Sex and the Supreme Court, edited by Saurabh Kirpal is an anthology of essays which sheds light upon the ways the Supreme Court of India has been upholding the dignity of the Indian Citizen. The underpinning of the book is decriminalisation of Section 377, it explores various judgments and movements which has championed the rights of the individual. The idea of dignity being central to human autonomy is one of the major threads that runs across the book. Justice A K Sikri in one of the essay writes “The basis of human rights is dignity. The right of choice and right of self-determination are facets of human dignity”.
Individual Dignity and Section 377
There has been a surge of judgments which has expanded the categories of sexual orientation, gender identity and exercising the right to privacy. Kirpal speaking to SheThePeople says, “In the last few years a series of judgments have come out which relate to the idea of sex as an umbrella term which includes sexuality, gender and other facets of sex. All of these were Supreme Court judgments and it was important to address these under the umbrella perspective of sex. Hence, the title Sex and the Supreme Court”. He further adds, “So the aim was to write a book written by lawyers in layperson’s language to make these issues accessible to common citizens”.
Kirpal further adds on impact of law in social contexts, “We must also remember that judgment doesn’t act by itself, it acts in a context. It effects real people, it has a real world impact and has a real life impact. It is important to have a series of essays written by people to explain what they law meant to them personally or what they law means to a common person. So we have Keshav (Suri), Ritu (Dalmia) and Zainab (Patel) who have been petitioners themselves”.
The anthology has personal narratives of petitioners Keshav Suri, Ritu Dalmia and Zainab patel who petitioned for decriminalising Section 377. Suri captures for the readers the emotions he felt on the day of the judgment. He writes, “As the judgment was read out, I was stunned.

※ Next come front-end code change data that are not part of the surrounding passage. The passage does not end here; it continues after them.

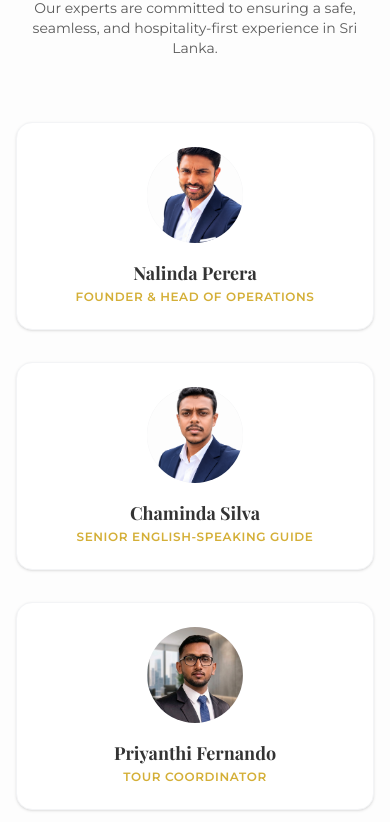
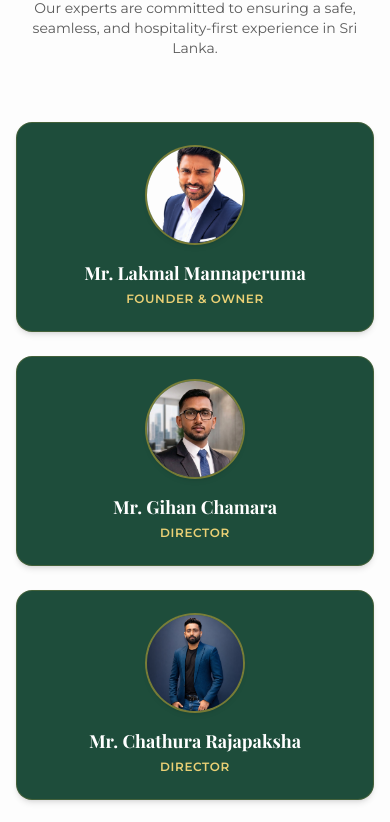
Before and after one commit to imindusara/enoli-sri-lanka-elelephant-safari, a React (Vite) app: page /about in a window 390 px wide. Shown: the part 2400-3222 px from the top of the page. Built offline with nearby package versions, Linux system fonts and the light colour scheme; a web font is replaced by a local one.

Commit message:
feat: add About page component and team member image

```diff
--- a/src/pages/About.tsx
+++ b/src/pages/About.tsx
@@ -5,19 +5,24 @@ import { TripAdvisorBanner } from '../components/TripAdvisorBadge';
 export const About: React.FC = () => {
   const team = [
     {
-      name: 'Nalinda Perera',
-      role: 'Founder & Head of Operations',
+      name: 'Mr. Lakmal Mannaperuma',
+      role: 'Founder & Owner',
       image: '/Owner.png',
     },
     {
-      name: 'Chaminda Silva',
-      role: 'Senior English-Speaking Guide',
-      image: '/Senior tour guide.png',
+      name: 'Mr. Gihan Chamara',
+      role: 'Director',
+      image: '/Director.jpeg',
     },
     {
-      name: 'Priyanthi Fernando',
-      role: 'Tour Coordinator',
-      image: '/Director.jpeg',
+      name: 'Mr. Chathura Rajapaksha',
+      role: 'Director',
+      image: '/Director 2.jpeg',
+    },
+    {
+      name: 'Mr. Udara Fernando',
+      role: 'Senior Tour Guide',
+      image: '/Senior tour guide.png',
     },
   ];
 
@@ -119,13 +124,13 @@ export const About: React.FC = () => {
           </p>
         </div>
 
-        <div className="grid grid-cols-1 sm:grid-cols-2 md:grid-cols-3 gap-8">
+        <div className="grid grid-cols-1 sm:grid-cols-2 lg:grid-cols-4 gap-6">
           {team.map((member, i) => (
             <div
               key={i}
-              className="bg-white rounded-2xl p-6 border border-gray-100 shadow-sm text-center space-y-4 reveal-on-scroll hover:shadow-md transition-shadow"
+              className="bg-primary rounded-2xl p-6 border border-accent/20 shadow-md text-center space-y-4 reveal-on-scroll hover:shadow-xl transition-all duration-300 hover:-translate-y-1"
             >
-              <div className="w-24 h-24 rounded-full overflow-hidden mx-auto shadow-inner bg-gray-100">
+              <div className="w-24 h-24 rounded-full overflow-hidden mx-auto shadow-md ring-2 ring-accent/50 bg-white/10">
                 <img
                   src={member.image}
                   alt={member.name}
@@ -133,8 +138,8 @@ export const About: React.FC = () => {
                 />
               </div>
               <div>
-                <h4 className="font-serif font-bold text-lg text-charcoal">{member.name}</h4>
-                <p className="text-xs font-semibold text-accent uppercase tracking-wider mt-0.5">{member.role}</p>
+                <h4 className="font-serif font-bold text-lg text-white">{member.name}</h4>
+                <p className="text-xs font-semibold text-accent-light uppercase tracking-wider mt-1">{member.role}</p>
               </div>
             </div>
           ))}
```
Also changed, not shown: public/Director 2.jpeg (added).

It is one thing to have conviction in your dream, quite another to experience the gratification of the same”. Dalmia captures her thoughts on filing the petition by stating, “We weren’t just fighting for ourselves but for thousands that feared persecution because they dared to love someone of the same sex”.
Along with these ideas, the progress in the field of women’s rights and autonomy has also been chronicled. Advocate Menaka Guruswamy and Advocate Arundhati Katju write an essay about the decriminalisation of adultery. It is a chronicle of upholding women’s autonomy tracing it back from the colonial era adultery law that showed “the inability to appreciate a woman’s independent sexual autonomy”. The adultery provision of Section 497 of Indian Penal Code, 1860 was finally struck down in 2018 “in favour of recognising the integrity and autonomy of female sexuality”.
This is followed by Namita Bhandare’s powerful account of the MeToo Movement in India. Very powerfully, Bhandare captures, “The Constitution grants to women the right to work and the right to privacy and autonomy as a citizen. But on the ground, there is a struggle for a seat at the table”. She chronicles the journey of women publicly naming their perpetrators because “silence no longer has any space”
Why It Matters
6th September 2018 will go down in history as the day Indian Supreme Court decriminalised homosexuality. It has been two years since the decriminalisation. In these judgments for the first time the Supreme Court recognised love as a constitutional right and a dignity issue. Hence, to be able to love and live freely form basic facets of human rights. This book starts a conversation around the idea of dignity and its centrality to human experience.
Post decriminalisation, there are many questions that have been raised. What does the future look like? Is same sex marriage the next step? What about anti-discrimination laws and other protection rights for the queer members who are particularly vulnerable? Some of these questions have divided the queer community and a schism has been formed. So how do we forge the path ahead? These are some questions that only time and further decisions by the Courts of this country can answer.